The World Health Organization has released a "Tobacco Atlas" that presents a visual view of a habit that claims the lives of more than 13,000 people every day around the world.
Officials at the World Health Organization have high hopes for the "Tobacco Atlas." They describe it as the first of its kind in the health field, and say it will give ordinary people and policymakers an idea of the toll tobacco is taking on millions worldwide.
Using colorful maps and graphics, the atlas shows the damage caused by tobacco, from its effects on individual health to what countries have to pay to fight tobacco smuggling.
Judith Mackay, the author of the atlas, says it is in developing countries, especially those in Asia, that tobacco is doing the most damage.
"There is no doubt that it is the large-population Asian countries that will bear the brunt of the epidemic," she said. "In fact, these countries are beginning to feel it already. There is about three-quarters of a million deaths a year in China just from tobacco. And it will get much worse."
Dr. Mackay says policymakers should find the atlas helpful as they try to formulate regulations on tobacco control during negotiations currently under way in Geneva on a tobacco treaty.
The treaty is expected to be adopted by the World Health Organization's 192-member states by May of next year.
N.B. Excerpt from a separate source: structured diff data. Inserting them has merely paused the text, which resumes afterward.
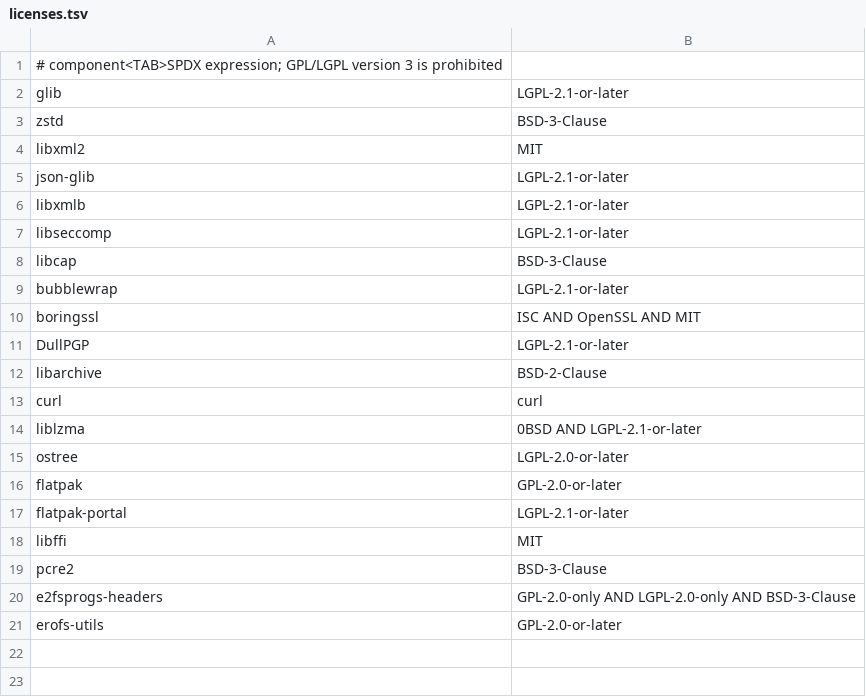
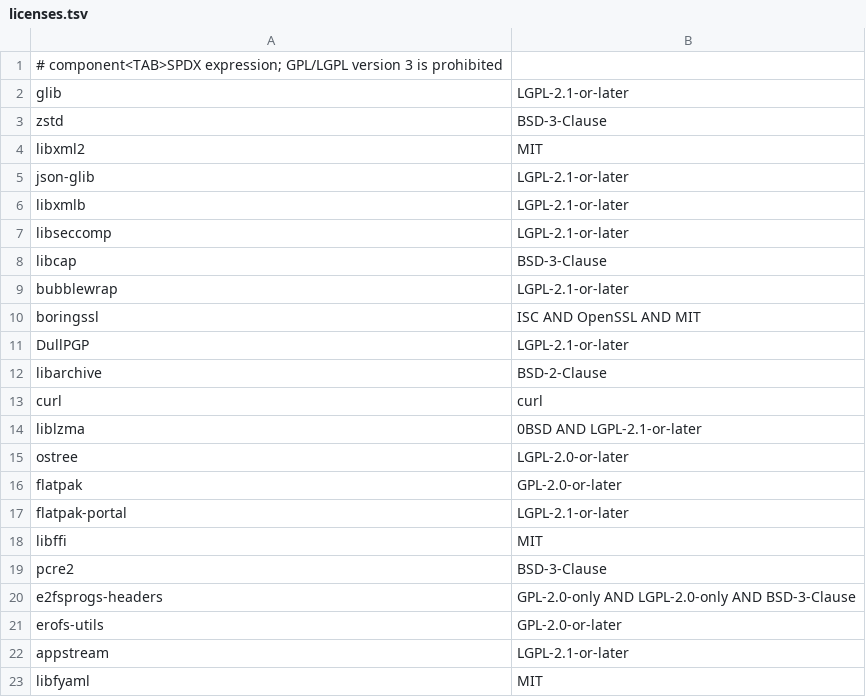
Before and after one commit to MatonOS-dev/linux-subsystem-app, a TSV file: linux/flatpak/build-support/licenses.tsv, drawn as a sheet.

Commit message:
Update musl Flatpak fork and restore static AppStream support

```diff
--- a/linux/flatpak/build-support/licenses.tsv
+++ b/linux/flatpak/build-support/licenses.tsv
@@ -21 +21,3 @@ e2fsprogs-headers|GPL-2.0-only AND LGPL-2.0-only AND BSD-3-Clause
 erofs-utils|GPL-2.0-or-later
+appstream|LGPL-2.1-or-later
+libfyaml|MIT
```
Also changed, not shown: 23 other files.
The organization favors several steps in its battle against tobacco, including a ban on advertisements for smoking and stiff tax increases on tobacco.
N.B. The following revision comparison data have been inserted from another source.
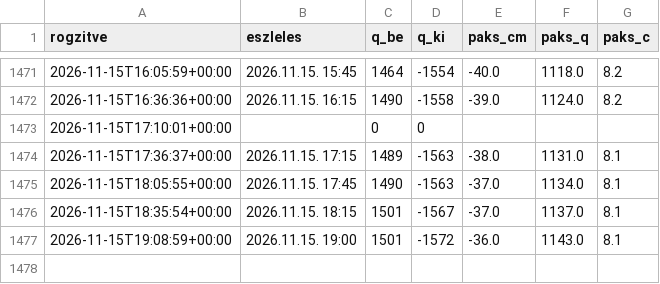
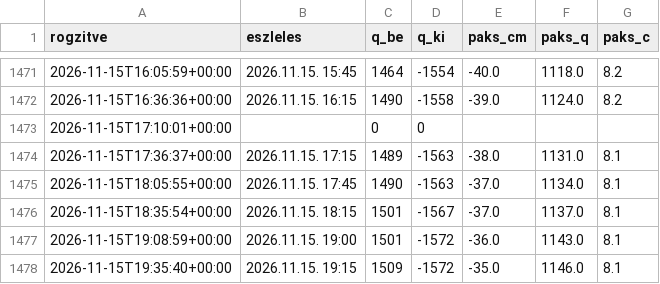
Before and after one commit to lpapp68/basin, a CSV file: archiv/oras.csv, drawn as a sheet; only a part is shown, gaps mark what is left out.

```diff
--- a/archiv/oras.csv
+++ b/archiv/oras.csv
@@ -1477 +1477,2 @@ rogzitve,eszleles,q_be,q_ki,paks_cm,paks_q,paks_c
 2026-11-15T19:08:59+00:00,2026.11.15. 19:00,1501,-1572,-36.0,1143.0,8.1
+2026-11-15T19:35:40+00:00,2026.11.15. 19:15,1509,-1572,-35.0,1146.0,8.1
```
Also changed, not shown: archiv/napi.csv, 1 other file.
The World Health Organization says if control measures are not put in place, it expects tobacco to kill an estimated 8.5 million people a year by 2020.